In the State of the Union address given on January 28th President Obama introduced the world to ‘MyRA’, a new retirement savings vehicle intended to help the middle class save for their future. This is commendable: a retirement gap of six trillion dollars exists between what Americans should be saving and what they are saving, and this gap must be addressed. How effectively does MyRA get to the heart of this very complex and multi-layered issue? In our opinion, not very effectively.
In his speech Obama stated, “It’s a new savings bond that encourages folks to build a nest egg. MyRA guarantees a decent return with no risk of losing what you put in.” The White House’s factsheet specifies that this vehicle would be available to joint households earning up to $191,000 with initial investments allowed to be as little as $25, annual contributions may be up to $5,500 a year (same as for an IRA), and the account may reach a maximum of $15,000 before being rolled into a commercial account. As he stated in his speech, contributors will be ensured principal safety by a safety bond backed by the US government.
What makes MyRA likely to be the savings vehicle that will close that large retirement savings gap? How will this plan change the saving habits of millions of Americans and offer them a better retirement in a way that other savings plans like IRAs and 401(k)s have not been able to do? President Obama emphasized the risk-free nature of the surety bond. But is the fear of losing principal the central reason for the lack of retirement savings? In our opinion, the answer is no: there are other, bigger fundamental issues at play.
At the heart of the issue are two factors: a lack of adequate education regarding good financial habits; and the simple behavioral economics of human beings. The majority of the audience that the MyRA is targeting doesn’t save because they don’t know how to make an effective financial plan towards a long term goal like retirement. Our experience from working with employer-sponsored retirement plans is that most people lack even the most basic knowledge about investing and because they don’t know where to begin, they don’t take action.
Many of these people are working long hours just to keep their heads above water and they view learning how to make effective investment decisions as a commitment for which they simply don’t have the time. The investment choices available today can also be overwhelming, from growth funds to fixed income assets, a great number plan employees with whom we work tell us that they see these investing choices as both intimidating and confusing, leading them to simply turn their backs to the task of doing so. They don’t need a surety bond; they need education and good information.
In many cases, we have also seen that employees don’t invest their money towards retirement because they only vaguely understand what benefit it will bring them. Human nature dictates that people live in the ‘here and now.’ The idea that they will need to save X amount of dollars to sustain their lifestyle for the many years they will live in retirement is a less immediate concern.
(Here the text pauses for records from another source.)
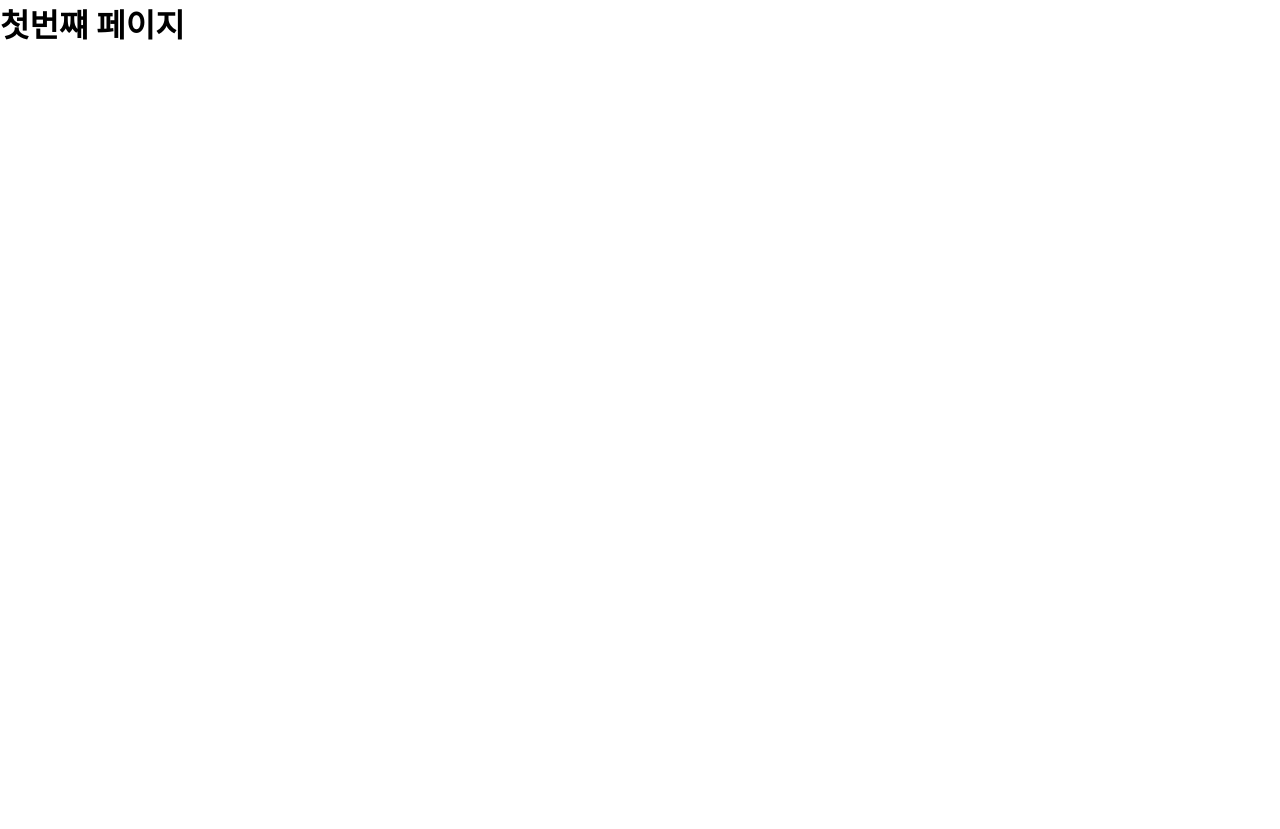
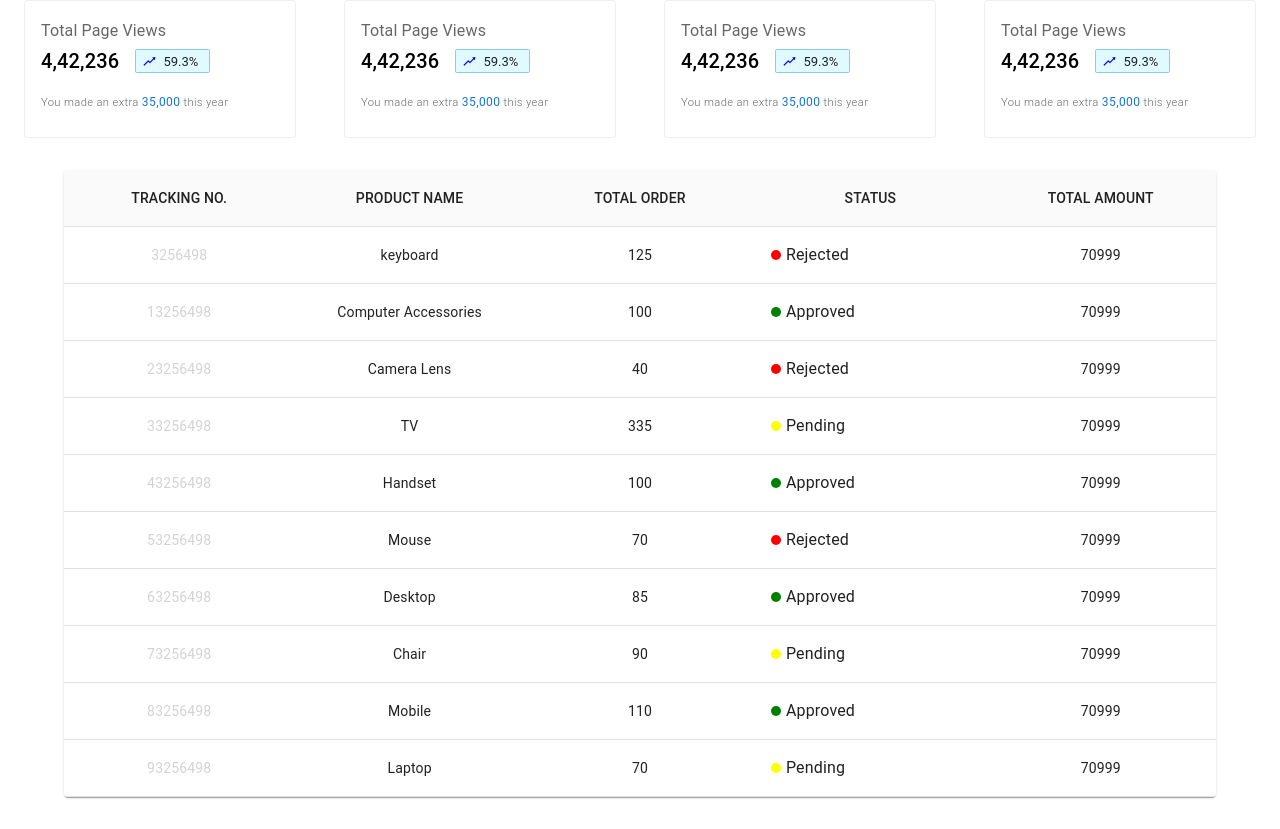
Before and after one commit to dong-geon-Lee/MUI-template-pratice, a React (Create React App) app: page / in a window 1280 px wide. Before the commit the page ends 800 px from the top, so only its background shows below. Built offline with nearby package versions, Linux system fonts and the light colour scheme.

Commit message:
Card 및 Table 테스트 완료

```diff
--- /dev/null
+++ b/src/layout/MainLayout/Header/HeaderContent/MegaMenuSection.tsx
@@ -0,0 +1,7 @@
+import React from 'react';
+
+const MegaMenuSection = () => {
+  return <div>MegaMenuSection</div>;
+};
+
+export default MegaMenuSection;
--- a/src/layout/MainLayout/Header/HeaderContent/index.tsx
+++ b/src/layout/MainLayout/Header/HeaderContent/index.tsx
@@ -6,6 +6,7 @@ import { useMemo } from 'react';
 import Search from './Search';
 import Notification from './Notification';
 import Localization from './Localization';
+import MegaMenuSection from './MegaMenuSection';
 
 const HeaderContent = () => {
   const { i18n, menuOrientation } = useConfig();
@@ -22,6 +23,7 @@ const HeaderContent = () => {
       <Search />
 
       <Box sx={{ display: 'flex', gap: '0.4rem' }}>
+        <MegaMenuSection />
         <Localization />
         <Notification />
       </Box>
--- /dev/null
+++ b/src/pages/TestComponents.tsx
@@ -0,0 +1,41 @@
+import { Box, Chip, Container, Grid, Stack, Typography } from '@mui/material';
+import { RiseOutlined, FallOutlined } from '@ant-design/icons';
+
+const TestComponents = () => {
+  return (
+    <Container>
+      <Box border="1px solid #eee" p={2} borderRadius="0.2rem">
+        <Typography variant="subtitle1" color="textSecondary">
+          Total Page Views
+        </Typography>
+        <Stack direction="row" spacing={2} alignItems="center">
+          <Typography variant="h6">4,42,236</Typography>
+          <Chip
+            variant="filled"
+            icon={<RiseOutlined style={{ fontSize: '0.8rem', color: 'blue' }} />}
+            label="59.3%"
+            sx={{
+              gap: '0.2rem',
+              ml: 1.25,
+              p: '0.4rem 0.2rem',
+              borderRadius: '0.1rem',
+              background: '#e0faff',
+              border: '1px solid skyblue'
+            }}
+            size="small"
+            component="div"
+          />
+        </Stack>
+        <Typography fontSize="0.7rem" fontWeight="300" variant="caption" color="textSecondary" component="p" pt={2} pb={1}>
+          You made an extra{' '}
+          <Typography color="primary" component="span" variant="caption">
+            35,000
+          </Typography>{' '}
+          this year
+        </Typography>
+      </Box>
+    </Container>
+  );
+};
+
+export default TestComponents;
--- /dev/null
+++ b/src/pages/TestTable.tsx
@@ -0,0 +1,77 @@
+import Table from '@mui/material/Table';
+import TableBody from '@mui/material/TableBody';
+import TableCell from '@mui/material/TableCell';
+import TableContainer from '@mui/material/TableContainer';
+import TableHead from '@mui/material/TableHead';
+import TableRow from '@mui/material/TableRow';
+import Paper from '@mui/material/Paper';
+import { Box, Stack, Typography } from '@mui/material';
+
+function createData(trackingNo: number, productName: string, totalOrder: number, status: string, totalAmount: number) {
+  return { trackingNo, productName, totalOrder, status, totalAmount };
+}
+
+const rows = [
+  createData(3256498, 'keyboard', 125, 'Rejected', 70999),
+  createData(13256498, 'Computer Accessories', 100, 'Approved', 70999),
+  createData(23256498, 'Camera Lens', 40, 'Rejected', 70999),
+  createData(33256498, 'TV', 335, 'Pending', 70999),
+  createData(43256498, 'Handset', 100, 'Approved', 70999),
+  createData(53256498, 'Mouse', 70, 'Rejected', 70999),
+  createData(63256498, 'Desktop', 85, 'Approved', 70999),
+  createData(73256498, 'Chair', 90, 'Pending', 70999),
+  createData(83256498, 'Mobile', 110, 'Approved', 70999),
+  createData(93256498, 'Laptop', 70, 'Pending', 70999)
+];
+
+const TestTable = () => {
+  return (
+    <TableContainer component={Paper} sx={{ display: 'flex', flexDirection: 'column', m: '2rem auto', width: '90%' }}>
+      <Table sx={{ minWidth: 400 }}>
+        <TableHead sx={{ background: '#fafafa' }}>
+          <TableRow sx={{ '& .css-1ygcj2i-MuiTableCell-root': { color: '#2d2d2d' } }}>
+            <TableCell align="center">TRACKING NO.</TableCell>
+            <TableCell align="center">PRODUCT NAME</TableCell>
+            <TableCell align="center">TOTAL ORDER</TableCell>
+            <TableCell align="center">STATUS</TableCell>
+            <TableCell align="center">TOTAL AMOUNT</TableCell>
+          </TableRow>
+        </TableHead>
+        <TableBody>
+          {rows.map((row) => (
+            <TableRow key={row.trackingNo} sx={{ '& .css-kys057-MuiTableCell-root.tracking__no': { color: '#d3d3d3' } }}>
+              <TableCell sx={{ minWidth: '200px' }} className="tracking__no" align="center">
+                {row.trackingNo}
+              </TableCell>
+              <TableCell sx={{ minWidth: '200px' }} align="center">
+                {row.productName}
+              </TableCell>
+              <TableCell sx={{ minWidth: '200px' }} align="center">
+                {row.totalOrder}
+              </TableCell>
+
+              <TableCell sx={{ minWidth: '200px' }} align="center">
+                <Stack direction="row" spacing={0.6} alignItems="center">
+                  <Box
+                    sx={{
+                      background: `${row.status === 'Approved' ? 'green' : row.status === 'Pending' ? 'yellow' : 'red'}`,
+                      borderRadius: '50%',
+                      width: '10px',
+                      height: '10px'
+                    }}
+                  />
+                  <Typography>{row.status}</Typography>
+                </Stack>
+              </TableCell>
+              <TableCell sx={{ minWidth: '200px' }} align="center">
+                {row.totalAmount}
+              </TableCell>
+            </TableRow>
+          ))}
+        </TableBody>
+      </Table>
+    </TableContainer>
+  );
+};
+
+export default TestTable;
--- a/src/routes/index.tsx
+++ b/src/routes/index.tsx
@@ -1,6 +1,38 @@
 import { useRoutes } from 'react-router-dom';
+
 import MainRoutes from './MainRoutes';
 
+import { Box, Grid } from '@mui/material';
+
+import TestComponents from 'pages/TestComponents';
+import TestTable from 'pages/TestTable';
+
 export default function ThemeRoutes() {
-  return useRoutes([{ path: '/', element: <h1>첫번쨰 페이지</h1>, children: [{ path: '/', element: <></> }] }, MainRoutes]);
+  return useRoutes([
+    {
+      path: '/',
+      element: (
+        <Box>
+          <Grid container>
+            <Grid item xs={12} sm={6} md={4} lg={3}>
+              <TestComponents />
+            </Grid>
+            <Grid item xs={12} sm={6} md={4} lg={3}>
+              <TestComponents />
+            </Grid>
+            <Grid item xs={12} sm={6} md={4} lg={3}>
+              <TestComponents />
+            </Grid>
+            <Grid item xs={12} sm={6} md={4} lg={3}>
+              <TestComponents />
+            </Grid>
+          </Grid>
+
+          <TestTable />
+        </Box>
+      ),
+      children: [{ path: '/', element: <></> }]
+    },
+    MainRoutes
+  ]);
 }
```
This is what we mean by behavioral economics, and it plays a big role in the retirement savings crisis. When it comes to financial decisions, people don’t make rational choices. We are wired to compartmentalize our financial decisions – we don’t think about how spending $4 on a cup of coffee will impact all the other financial decisions we could have made with that $4. In this equation, it is generally the immediate needs that take precedence, and the more distant ones that ultimately suffer.
The Obama administration is correct: there is a vast savings problem in our country. Calling out this problem in a high-profile event like the State of the Union is a step in the right direction. However, the right questions aren’t being asked and the roots of the problem are being misdiagnosed. This misdiagnosis was evident in this part of the President’s remarks: “…offer[ing] every American access to an automatic IRA on the job, so they can save at work just like everyone in this chamber can.” It is unlikely that a new savings vehicle will by itself be the solution to the problems faced by millions of Americans confronting this substantial retirement gap. Most Americans aren’t in a position to save in the way that the President hopes for and there are several more steps that must be taken to address and remedy these fundamental issues before many people can even be shown the doors to said chamber.